David Karp loves Kishu mandarins. These are seedless, small and kind of flat. They are sweet and sour providing a delicious and more complex flavor than Clementine or Satsuma mandarins. Easy to peel, kids love them too. Find them at Garcia Farms on Wednesday and Saturday in Santa Monica.
is the Chef de Cuisine at J
t on Abbot Kinney in Venice. He loves sunchokes, also known as Jerusalem artichokes. They taste nothing like artichokes but instead have a bright root or tuber flavor. Chris makes a sunchoke risotto at home.
from Kris Tominaga, Chef de Cuisine, Joe's Restaurant, Venice CA
1/2 cup arborio or carnaroli rice
1/4 cup white wine
1/2 onion diced small
3 1/2 - 4 cup chicken stock or vegetable stock
1 Tablespoon salt
1/2 tsp ground white pepper
4 1/2 oz butter
3 oz parmesan
1/4 lb sunchokes
1 cup milk
For the sunchoke puree:
Peel the sunchokes and bring to a simmer in the salted milk. Once fork tender, add the sunchokes to a blender and puree adding the cooking milk until smooth
For the risotto:

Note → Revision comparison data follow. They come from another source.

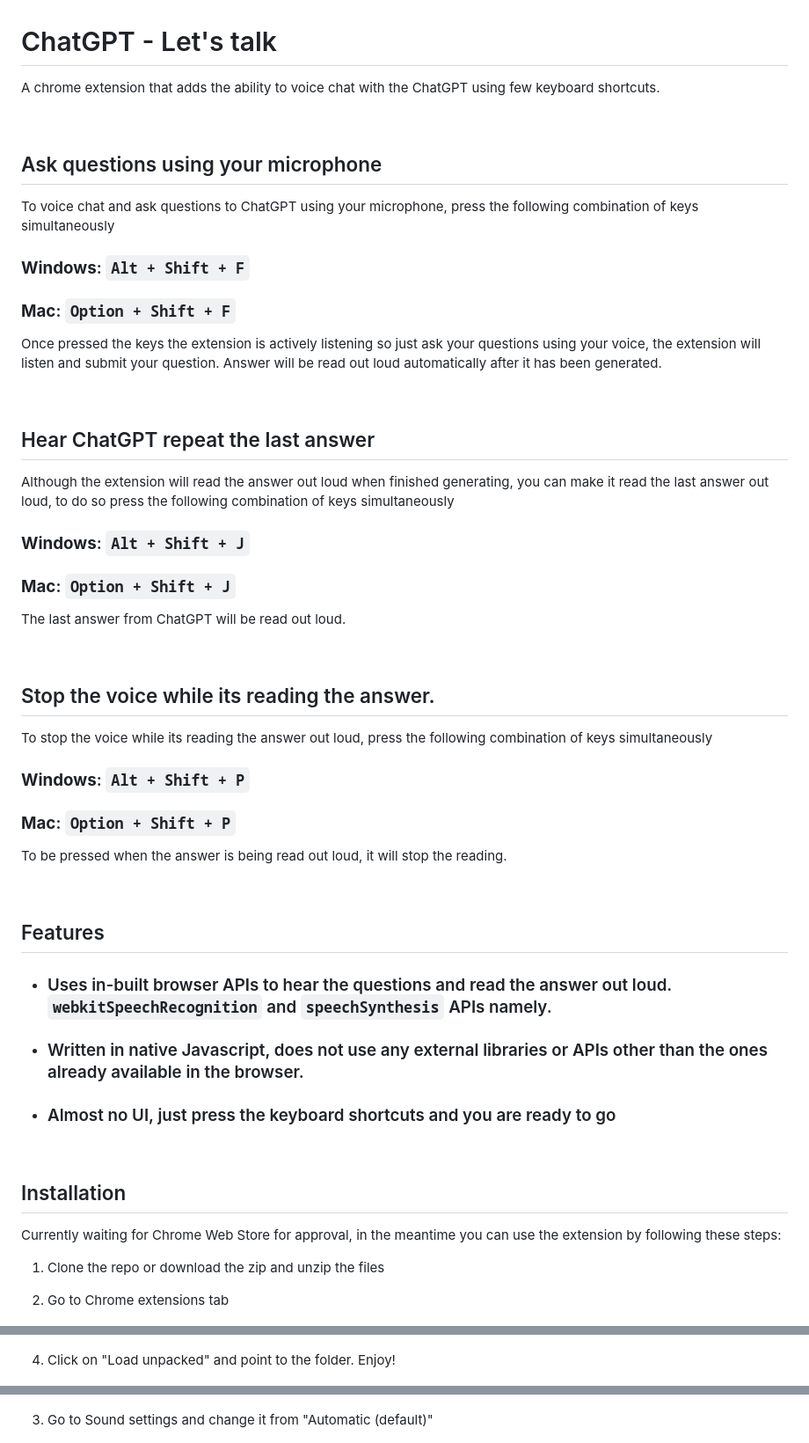
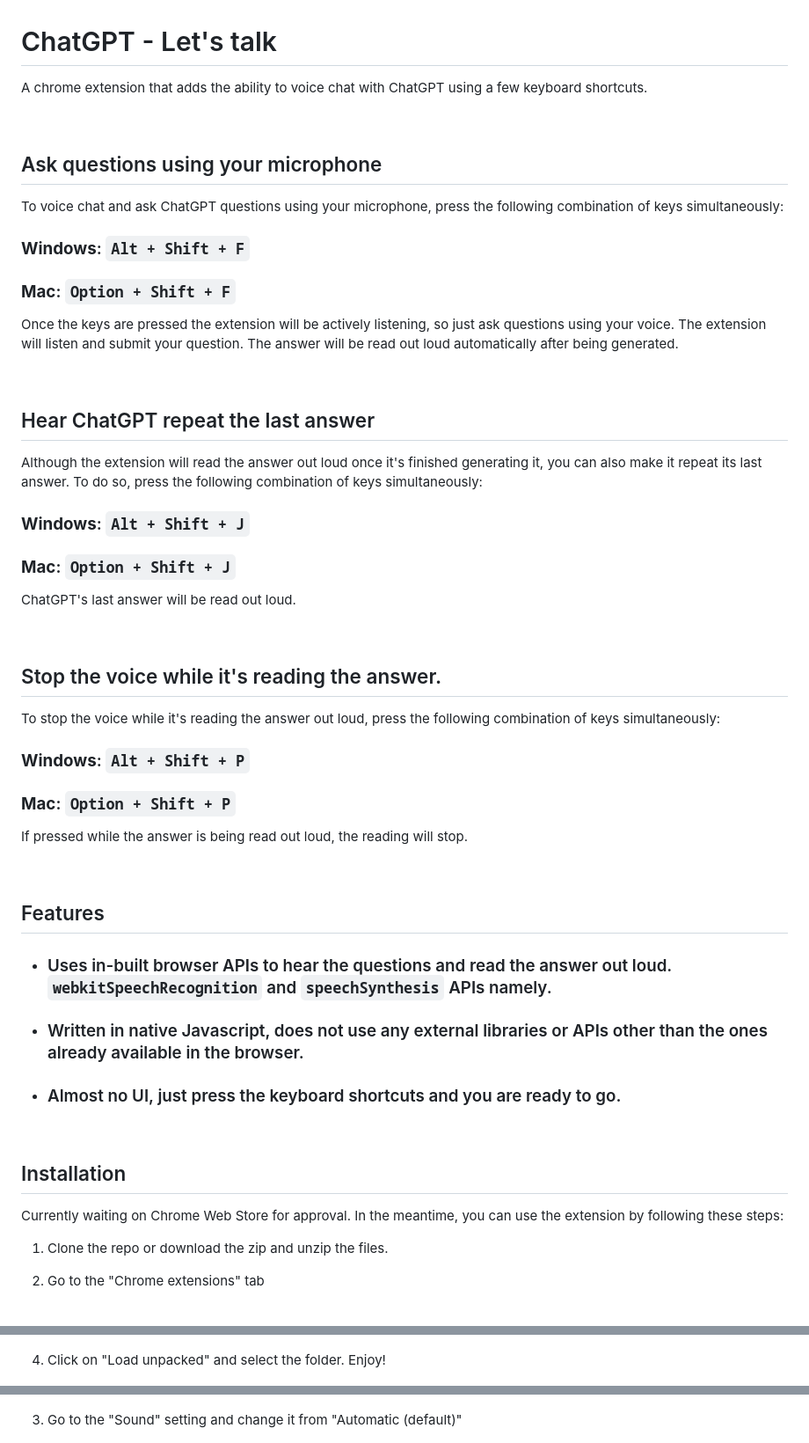
Before and after one commit to obfuscatedgeek/chatgpt-lets-talk, a Markdown page: readme.md, 3 parts joined by grey strips. Shown at 88% size. GitHub-like rendering.

Commit message:
improving readme

```diff
--- a/readme.md
+++ b/readme.md
@@ -1,46 +1,46 @@
 
 # ChatGPT - Let's talk
 
-A chrome extension  that adds the ability to voice chat with the ChatGPT using few keyboard shortcuts.
+A chrome extension that adds the ability to voice chat with ChatGPT using a few keyboard shortcuts.
 
 &nbsp;
 &nbsp;
 
 ## Ask questions using your microphone
-To voice chat and ask questions to ChatGPT using your microphone, press the following combination of keys simultaneously
+To voice chat and ask ChatGPT questions using your microphone, press the following combination of keys simultaneously:
 
 ### **Windows**: `Alt + Shift + F`
 
 ### **Mac**: `Option + Shift + F`
 
-Once pressed the keys the extension is actively listening so just ask your questions using your voice, the extension will listen and submit your question. Answer will be read out loud automatically after it has been generated.
+Once the keys are pressed the extension will be actively listening, so just ask questions using your voice. The extension will listen and submit your question. The answer will be read out loud automatically after being generated.
 
 &nbsp;
 &nbsp;
 
 
 ## Hear ChatGPT repeat the last answer
-Although the extension will read the answer out loud when finished generating, you can make it read the last answer out loud, to do so press the following combination of keys simultaneously
+Although the extension will read the answer out loud once it's finished generating it, you can also make it repeat its last answer. To do so, press the following combination of keys simultaneously:
 
 ### **Windows**: `Alt + Shift + J`
 
 ### **Mac**: `Option + Shift + J`
 
 
-The last answer from ChatGPT will be read out loud.
+ChatGPT's last answer will be read out loud.
 
 &nbsp;
 &nbsp;
 
-## Stop the voice while its reading the answer.
-To stop the voice while its reading the answer out loud, press the following combination of keys simultaneously
+## Stop the voice while it's reading the answer.
+To stop the voice while it's reading the answer out loud, press the following combination of keys simultaneously:
 
 ### **Windows**: `Alt + Shift + P`
 
 ### **Mac**: `Option + Shift + P`
 
 
-To be pressed when the answer is being read out loud, it will stop the reading.
+If pressed while the answer is being read out loud, the reading will stop.
 
 &nbsp;
 &nbsp;
@@ -49,16 +49,16 @@ To be pressed when the answer is being read out loud, it will stop the reading.
 ## Features
 - ### Uses in-built browser APIs to hear the questions and read the answer out loud. `webkitSpeechRecognition` and `speechSynthesis` APIs namely.
 - ### Written in native Javascript, does not use any external libraries or APIs other than the ones already available in the browser.
-- ### Almost no UI, just press the keyboard shortcuts and you are ready to go
+- ### Almost no UI, just press the keyboard shortcuts and you are ready to go.
 
 &nbsp;
 &nbsp;
 
 ## Installation
-Currently waiting for Chrome Web Store for approval, in the meantime you can use the extension by following these steps:
-1. Clone the repo or download the zip and unzip the files
+Currently waiting on Chrome Web Store for approval. In the meantime, you can use the extension by following these steps:
+1. Clone the repo or download the zip and unzip the files.
 
-2. Go to Chrome extensions tab
+2. Go to the "Chrome extensions" tab
 
 ![Step 1](/images/install-1.png)
 
@@ -68,7 +68,7 @@ Currently waiting for Chrome Web Store for approval, in the meantime you can use
 
 ![Step 3](/images/install-4.png)
 
-4. Click on "Load unpacked" and point to the folder. Enjoy!
+4. Click on "Load unpacked" and select the folder. Enjoy!
 
 ![Step 4](/images/install-5.png)
 
@@ -85,7 +85,7 @@ Sometimes with the site sound permission, you might not hear the voice automatic
 
 ![Step 2](/images/1.png)
 
-3. Go to Sound settings and change it from "Automatic (default)"
+3. Go to the "Sound" setting and change it from "Automatic (default)"
 
 ![Step 2](/images/2.png)
 
```
Also changed, not shown: other parts of readme.md (+8 -8 lines).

Bring the stock to a simmer in a pot. Sweat the onions in a separate sauce pan with 1/2 oz butter until translucent, add the rice, season with salt and pepper, and saute until the rice becomes translucent. Add the white wine and allow to reduce to 1/4. Begin to add the stock a little bit at a time while stirring every few minutes. Continue adding the stock over the course of 15-10 minutes until the rice becomes tender but with resistance in the center. Stir in the puree, butter, and parmesan. Season with fresh cracked black pepper to taste.